Although stars do move, their motion is so small compared with the planetary motions, they are considered practically "fixed" in the celestial sphere. Due to the gradual change of orientation, the earth's polar axis continually wobbles. In the course of time, it points to different pole stars and describes a circle in space in about 26,000 years. Consequently, the positions of the equinoctial points (The Vernal and the Autumnal equinoxes) with respect to the "fixed" stars in the celestial sphere gradually change along the Ecliptic at an annual rate of 50 seconds of arc or at about one degree in 72 years. Thus, the equinoxes return to the same point on the Ecliptic with respect to a fixed star after about 26,000 years. This cycle is called the precession of the equinoxes. This period, divided by 12, gives us the duration for a precessional Age, the current one being the Piscean. The motion of the equinoxes being retrograde, the next Age will be the Aquarian.

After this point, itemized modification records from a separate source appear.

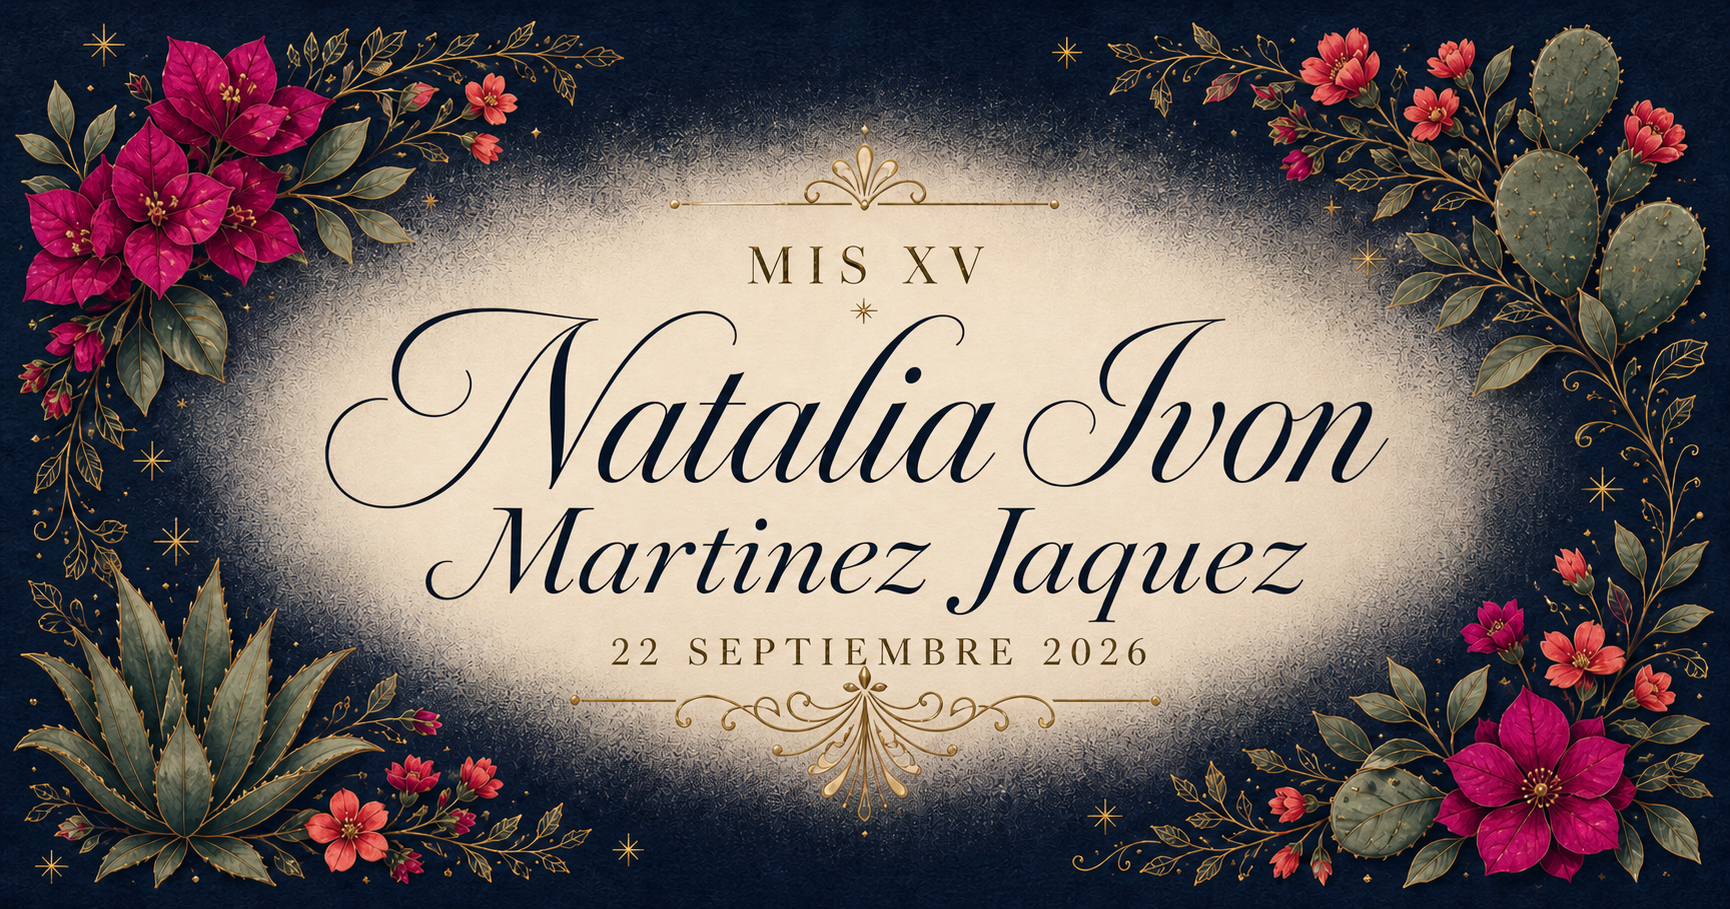
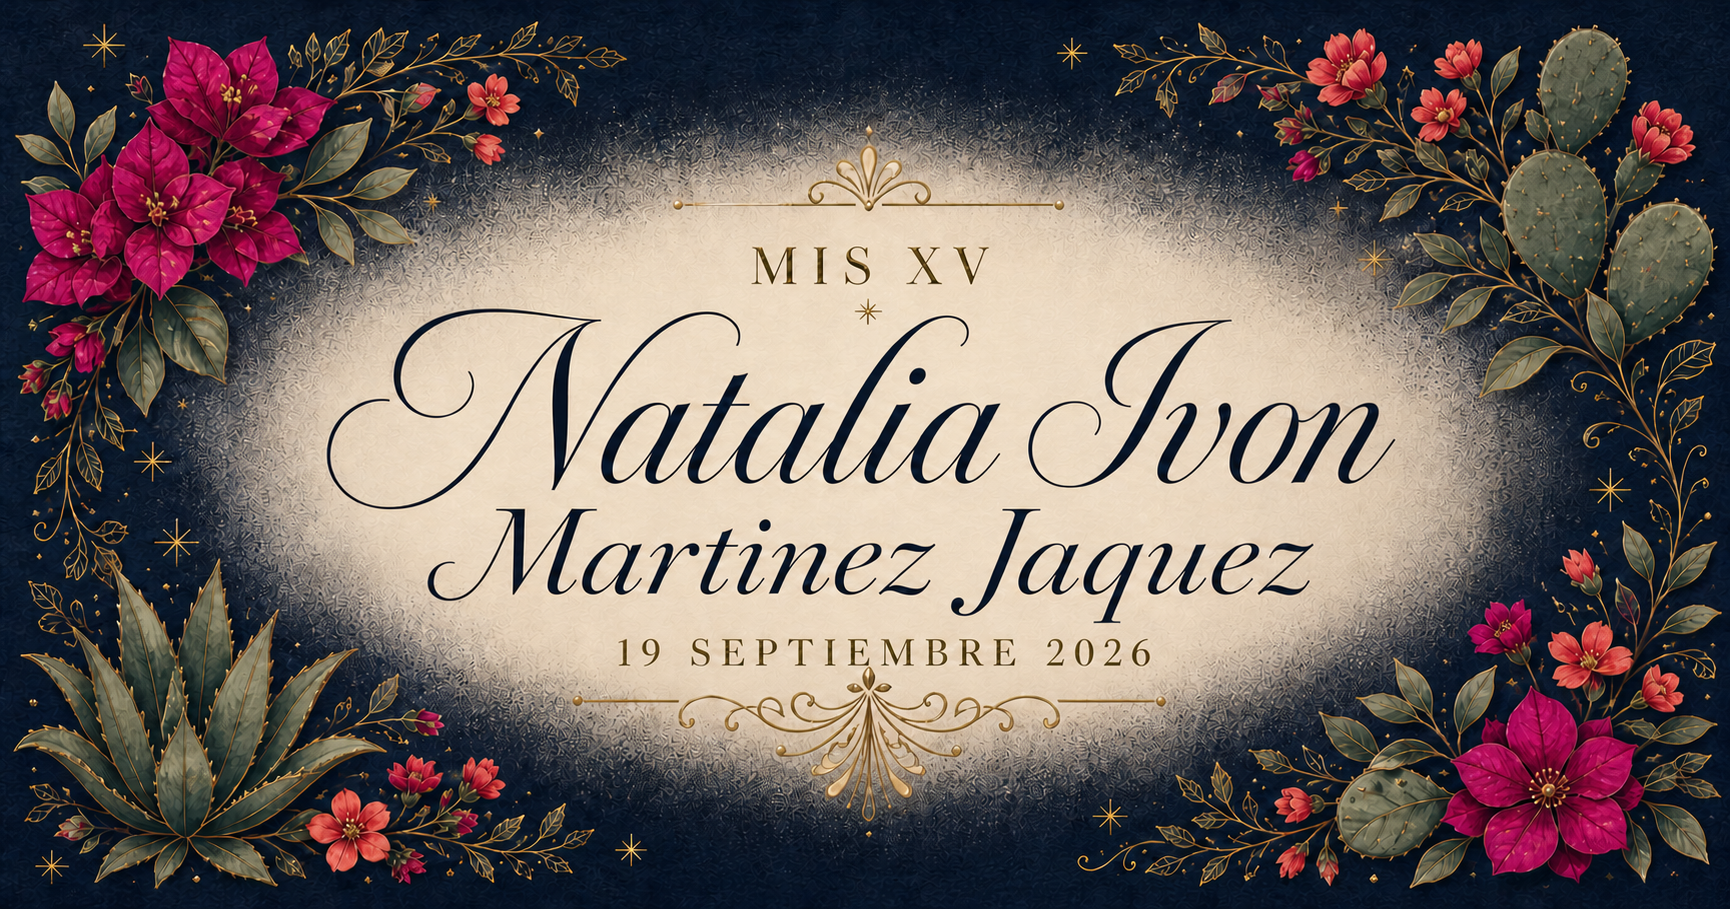
Update event date to September 19

diff --git a/app/layout.tsx b/app/layout.tsx
@@ -26,14 +26,14 @@ export async function generateMetadata(): Promise<Metadata> {
   return {
     metadataBase: new URL(baseUrl),
     title: "Mis XV · Natalia Ivon Martinez Jaquez",
-    description: "Acompáñame a celebrar mis quince años el 22 de septiembre de 2026 en San Carlos Garden.",
+    description: "Acompáñame a celebrar mis quince años el 19 de septiembre de 2026 en San Carlos Garden.",
     icons: {
       icon: "/naty-caballo-vertical.jpeg",
       apple: "/naty-caballo-vertical.jpeg",
     },
     openGraph: {
       title: "Mis XV · Natalia Ivon Martinez Jaquez",
-      description: "22 de septiembre de 2026 · 8:00 p. m. · San Carlos Garden, Delicias.",
+      description: "19 de septiembre de 2026 · 8:00 p. m. · San Carlos Garden, Delicias.",
       type: "website",
       locale: "es_MX",
       images: [{ url: socialImage, width: 1730, height: 909, alt: "Mis XV · Natalia Ivon Martinez Jaquez" }],
@@ -41,7 +41,7 @@ export async function generateMetadata(): Promise<Metadata> {
     twitter: {
       card: "summary_large_image",
       title: "Mis XV · Natalia Ivon Martinez Jaquez",
-      description: "22 de septiembre de 2026 · 8:00 p. m. · San Carlos Garden, Delicias.",
+      description: "19 de septiembre de 2026 · 8:00 p. m. · San Carlos Garden, Delicias.",
       images: [socialImage],
     },
   };

diff --git a/app/page.tsx b/app/page.tsx
@@ -2,10 +2,10 @@ import { MusicExperience } from "./MusicExperience";
 
 const mapUrl = "https://www.google.com/maps/place/San+Carlos+Garden/@28.2146466,-105.4858718,1078m/data=!3m2!1e3!4b1!4m6!3m5!1s0x86eb15c7ab30ec25:0xd8398acbe2d83d3c!8m2!3d28.2146466!4d-105.4832969!16s%2Fg%2F11srnj8490?entry=ttu&g_ep=EgoyMDI2MDgxMS4wIKXMDSoASAFQAw%3D%3D";
 
-const googleCalendarUrl = "https://calendar.google.com/calendar/render?action=TEMPLATE&text=Mis+XV+de+Natalia+Ivon+Martinez+Jaquez&dates=20260922T200000%2F20260922T235900&ctz=America%2FChihuahua&details=Acompa%C3%B1ame+a+celebrar+mis+quince+a%C3%B1os.&location=San+Carlos+Garden%2C+Delicias%2C+Chihuahua";
+const googleCalendarUrl = "https://calendar.google.com/calendar/render?action=TEMPLATE&text=Mis+XV+de+Natalia+Ivon+Martinez+Jaquez&dates=20260919T200000%2F20260919T235900&ctz=America%2FChihuahua&details=Acompa%C3%B1ame+a+celebrar+mis+quince+a%C3%B1os.&location=San+Carlos+Garden%2C+Delicias%2C+Chihuahua";
 
 const details = [
-  { label: "Fecha", value: "22 de septiembre", note: "2026", accent: "22" },
+  { label: "Fecha", value: "19 de septiembre", note: "2026", accent: "19" },
   { label: "Hora", value: "8:00 p. m.", note: "A partir de", accent: "08" },
   { label: "Lugar", value: "San Carlos Garden", note: "Delicias, Chihuahua", accent: "SC", href: mapUrl },
 ];

diff --git a/app/MusicExperience.tsx b/app/MusicExperience.tsx
@@ -46,7 +46,7 @@ export function MusicExperience() {
             <p className="entry-xv">Mis XV</p>
             <h2 id="entry-title">Natalia Ivon</h2>
             <p className="entry-last-name">Martinez Jaquez</p>
-            <p className="entry-date">22 · Septiembre · 2026</p>
+            <p className="entry-date">19 · Septiembre · 2026</p>
             <button type="button" onClick={beginInvitation}>
               <span aria-hidden="true">♫</span>
               Abrir invitación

As a result of the precession of the equinoxes, the reference point (zero degrees of Aries) of the zodiac (the Vernal Equinox) doesn't remain fixed with respect to a fixed star, but moves along the Ecliptic. In other words, now, at the zero degree of Aries (at the Vernal Equinox) the Sun does not point to the same fixed star as it did at the time of the Spring equinox two thousand years ago. About 2,160 years from now the location of the zero degree of Aries on the Ecliptic will correspond to the location of zero degree of Taurus (the next zodiac sign) today. A zodiac system that bases its reference point to the Vernal Equinox is called the tropical or moving zodiac system.
In the West, the moving zodiac (tropical) system has been widely popular and accepted. However, in the East, particularly in India, the fixed zodiac system (also referred as sidereal zodiac system) has been in use since a very long time. The very basis of the latter system is the eastern premise that the astrological significance of a zodiac sign only depends on its (zodiac sign's) orientation with respect to the "fixed" stars. In other words, the astrological characteristics of a particular location in the zodiac should always be the same since those are defined in relation to the zodiac's specific orientation in the celestial sphere containing the fixed stars.
However, for the sidereal or fixed zodiac system, the problem arises in establishing the reference point (or the starting point of Aries) on the zodiac. Although there are several reference points (all within a range of four to five degrees) that might be in use today, the most popular and accepted one is based on the star Spica. The star Spica corresponds to the 180 degree location of the fixed zodiac system. The sidereal or fixed zodiac reference point coincided with that of the tropical or moving zodiac reference point about 1700 years ago. In other words, today the zero degree of Aries of the sidereal zodiac corresponds to about 23.75 degrees of Aries of the tropical zodiac.